I was driving home from the bootcamp workout this morning and a song came on the radio. I pulled into the driveway as it was starting and stopped. I sat and listened, moved by the music, awed by the trees blowing in the wind, the blue sky, and the beauty of life. Waves of emotion washed over me. I was curious, why does music inspire? I know words can inspire emotion but in this case I wasn’t even listening to the words.
I checked this out. Music operates just as words. Except music is a higher vibration than words. There is much research available about energetic vibration. Love is the highest vibration of all and and as such it offers us the most inspiration. Ever wonder why there are so many songs about love?
We all offer a vibration, the more inspired, compassionate, loving we are, the higher our vibration, and thus our ability to affect change in our lives and those around us. Want to inspire yourself today? Turn on your favorite song, close your eyes, breathe deeply and feel your vibration rise.
Need a song? Here’s the one that stopped me:
Life is music, enjoy the notes you create today for they will become part of the larger symphony that is your epic journey.
Exert from the website http://www.healingmusic.org/
Our listening process starts with hearing. Beginning at the sixteenth week after conception.

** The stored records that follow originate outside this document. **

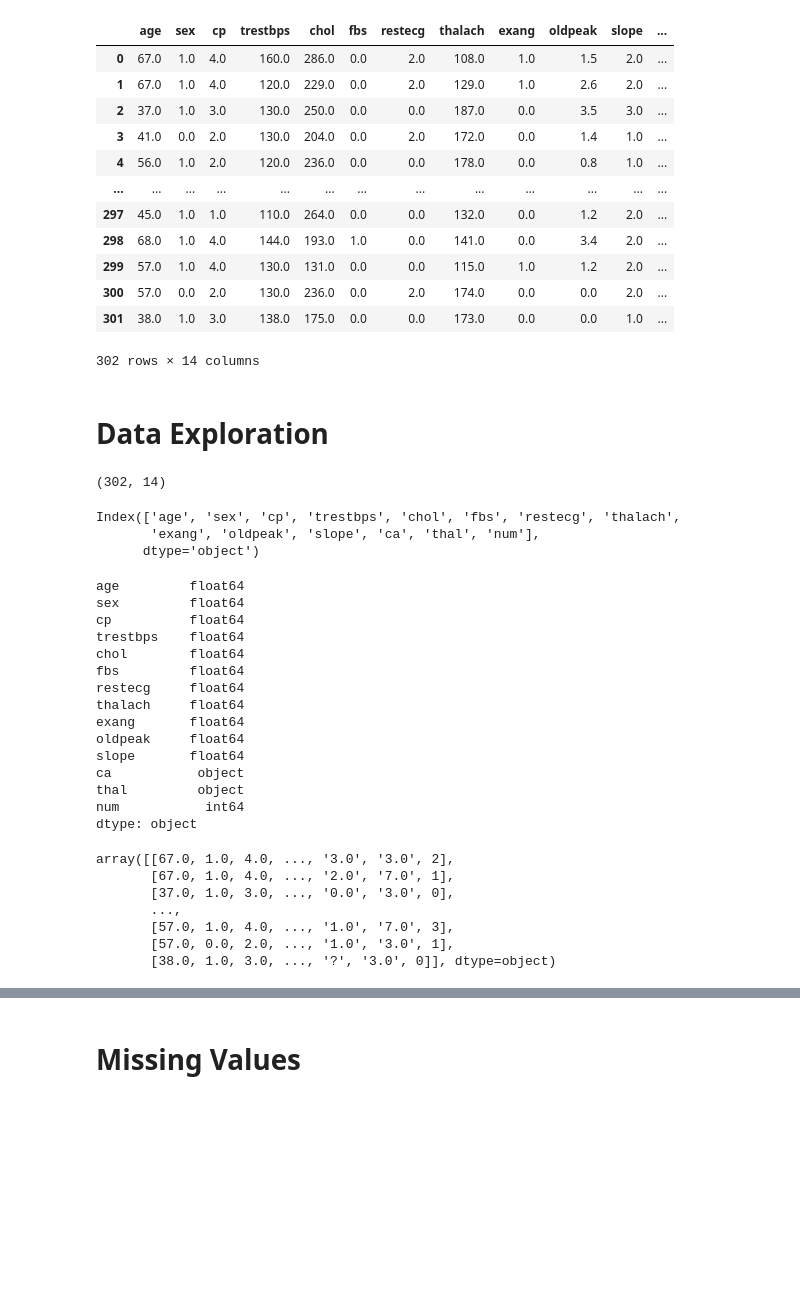
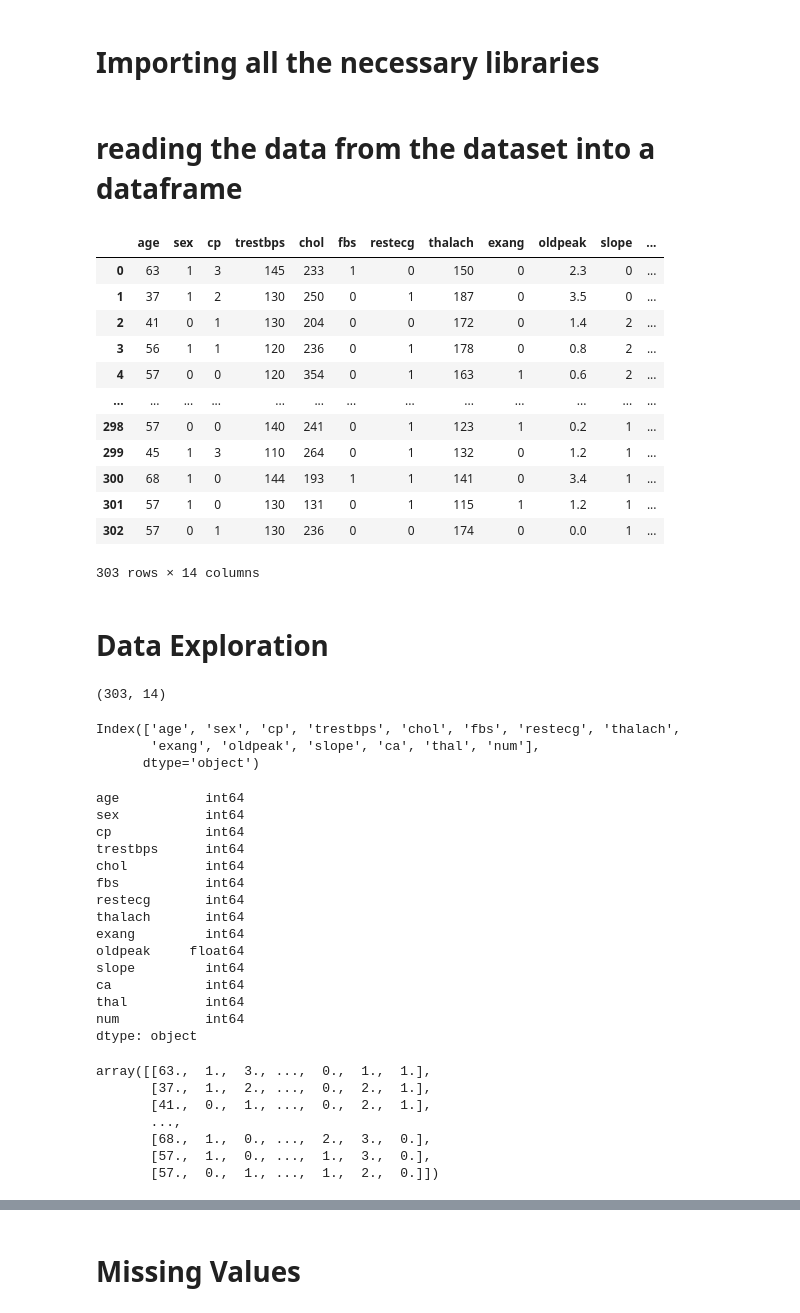
Before and after one commit to jayeetaa987/Heart-Disease-Classification, a Jupyter notebook: Classification_heart.ipynb, the cells around one changed output, grey strips where cells are left out. Saved outputs shown, nothing was run; the diff lists cells and outputs as text; code cells hidden in the pictures; blank space fills up the shorter version.

```diff
--- a/Classification_heart.ipynb
+++ b/Classification_heart.ipynb
@@ -1,3 +1,5 @@
+# %% [markdown]
+# Importing all the necessary libraries
 # %%
 import pandas as pd
 import seaborn as sns
@@ -7,29 +14,29 @@ from sklearn.model_selection import train_test_split
+# %% [markdown]
+# reading the data from the dataset into a dataframe
 # %%
-
-
-data=pd.read_csv('dataset\processed_cleveland.csv')
+data=pd.read_csv('dataset\heart.csv')
 data.columns=['age', 'sex', 'cp', 'trestbps', 'chol', 'fbs', 'restecg', 'thalach', 'exang', 'oldpeak', 'slope', 'ca', 'thal', 'num']
 data
 # %% [output]
 |  | age | sex | cp | trestbps | chol | fbs | restecg | thalach | exang | oldpeak | slope | ... |
-| 0 | 67.0 | 1.0 | 4.0 | 160.0 | 286.0 | 0.0 | 2.0 | 108.0 | 1.0 | 1.5 | 2.0 | ... |
-| 1 | 67.0 | 1.0 | 4.0 | 120.0 | 229.0 | 0.0 | 2.0 | 129.0 | 1.0 | 2.6 | 2.0 | ... |
-| 2 | 37.0 | 1.0 | 3.0 | 130.0 | 250.0 | 0.0 | 0.0 | 187.0 | 0.0 | 3.5 | 3.0 | ... |
-| 3 | 41.0 | 0.0 | 2.0 | 130.0 | 204.0 | 0.0 | 2.0 | 172.0 | 0.0 | 1.4 | 1.0 | ... |
-| 4 | 56.0 | 1.0 | 2.0 | 120.0 | 236.0 | 0.0 | 0.0 | 178.0 | 0.0 | 0.8 | 1.0 | ... |
+| 0 | 63 | 1 | 3 | 145 | 233 | 1 | 0 | 150 | 0 | 2.3 | 0 | ... |
+| 1 | 37 | 1 | 2 | 130 | 250 | 0 | 1 | 187 | 0 | 3.5 | 0 | ... |
+| 2 | 41 | 0 | 1 | 130 | 204 | 0 | 0 | 172 | 0 | 1.4 | 2 | ... |
+| 3 | 56 | 1 | 1 | 120 | 236 | 0 | 1 | 178 | 0 | 0.8 | 2 | ... |
+| 4 | 57 | 0 | 0 | 120 | 354 | 0 | 1 | 163 | 1 | 0.6 | 2 | ... |
 | ... | ... | ... | ... | ... | ... | ... | ... | ... | ... | ... | ... | ... |
-| 297 | 45.0 | 1.0 | 1.0 | 110.0 | 264.0 | 0.0 | 0.0 | 132.0 | 0.0 | 1.2 | 2.0 | ... |
-| 298 | 68.0 | 1.0 | 4.0 | 144.0 | 193.0 | 1.0 | 0.0 | 141.0 | 0.0 | 3.4 | 2.0 | ... |
-| 299 | 57.0 | 1.0 | 4.0 | 130.0 | 131.0 | 0.0 | 0.0 | 115.0 | 1.0 | 1.2 | 2.0 | ... |
-| 300 | 57.0 | 0.0 | 2.0 | 130.0 | 236.0 | 0.0 | 2.0 | 174.0 | 0.0 | 0.0 | 2.0 | ... |
-| 301 | 38.0 | 1.0 | 3.0 | 138.0 | 175.0 | 0.0 | 0.0 | 173.0 | 0.0 | 0.0 | 1.0 | ... |
+| 298 | 57 | 0 | 0 | 140 | 241 | 0 | 1 | 123 | 1 | 0.2 | 1 | ... |
+| 299 | 45 | 1 | 3 | 110 | 264 | 0 | 1 | 132 | 0 | 1.2 | 1 | ... |
+| 300 | 68 | 1 | 0 | 144 | 193 | 1 | 1 | 141 | 0 | 3.4 | 1 | ... |
+| 301 | 57 | 1 | 0 | 130 | 131 | 0 | 1 | 115 | 1 | 1.2 | 1 | ... |
+| 302 | 57 | 0 | 1 | 130 | 236 | 0 | 0 | 174 | 0 | 0.0 | 1 | ... |
-302 rows × 14 columns
+303 rows × 14 columns
 # %% [markdown]
 # Data Exploration
 # %%
 data.shape
 # %% [output]
-(302, 14)
+(303, 14)
 # %%
 data.columns
 # %% [output]
@@ -39,31 +46,31 @@ Index(['age', 'sex', 'cp', 'trestbps', 'chol', 'fbs', 'restecg', 'thalach',
 # %%
 data.dtypes
 # %% [output]
-age         float64
-sex         float64
-cp          float64
-trestbps    float64
-chol        float64
-fbs         float64
-restecg     float64
-thalach     float64
-exang       float64
+age           int64
+sex           int64
+cp            int64
+trestbps      int64
+chol          int64
+fbs           int64
+restecg       int64
+thalach       int64
+exang         int64
 oldpeak     float64
-slope       float64
-ca           object
-thal         object
+slope         int64
+ca            int64
+thal          int64
 num           int64
 dtype: object
 # %%
 data.values
 # %% [output]
-array([[67.0, 1.0, 4.0, ..., '3.0', '3.0', 2],
-       [67.0, 1.0, 4.0, ..., '2.0', '7.0', 1],
-       [37.0, 1.0, 3.0, ..., '0.0', '3.0', 0],
+array([[63.,  1.,  3., ...,  0.,  1.,  1.],
+       [37.,  1.,  2., ...,  0.,  2.,  1.],
+       [41.,  0.,  1., ...,  0.,  2.,  1.],
        ...,
-       [57.0, 1.0, 4.0, ..., '1.0', '7.0', 3],
-       [57.0, 0.0, 2.0, ..., '1.0', '3.0', 1],
-       [38.0, 1.0, 3.0, ..., '?', '3.0', 0]], dtype=object)
+       [68.,  1.,  0., ...,  2.,  3.,  0.],
+       [57.,  1.,  0., ...,  1.,  3.,  0.],
+       [57.,  0.,  1., ...,  1.,  2.,  0.]])
 # %%
 data.info
 # %% [output]
```
Also changed, not shown: parts of 57 cells of this notebook, 1 other file.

The cochlea [is a coil in our ear that] converts the vibrational energy of sound to electrical impulses that travel to the brain, and from there, travel to the brain stem. This energy at the brain stem activates the limbic system. It is here that emotional and physical reactions are produced. Sound energy moves on to the auditory cortex of the brain where we become conscious of the sound and can recognize what we are hearing.
As your brain comprehends the sounds or in this case the music, the electrical energy released by the neurons creates various frequencies of brain waves. The brain waves that are created (beta, alpha, theta, and delta) determine what “state of mind” you are in. Beta waves are most prevalent during focused and active thinking, alpha waves during relaxation and quiet creativity, theta waves during meditation and pre-sleep, and delta waves during our various stages of sleep (both dreaming and dreamless.)
Once through your brain, music in the form of electrical impulses make their way down your spinal cord causing an impact on the autonomic nervous system. This, in turn, can impact heart rate, pulse, blood pressure, and muscle tension.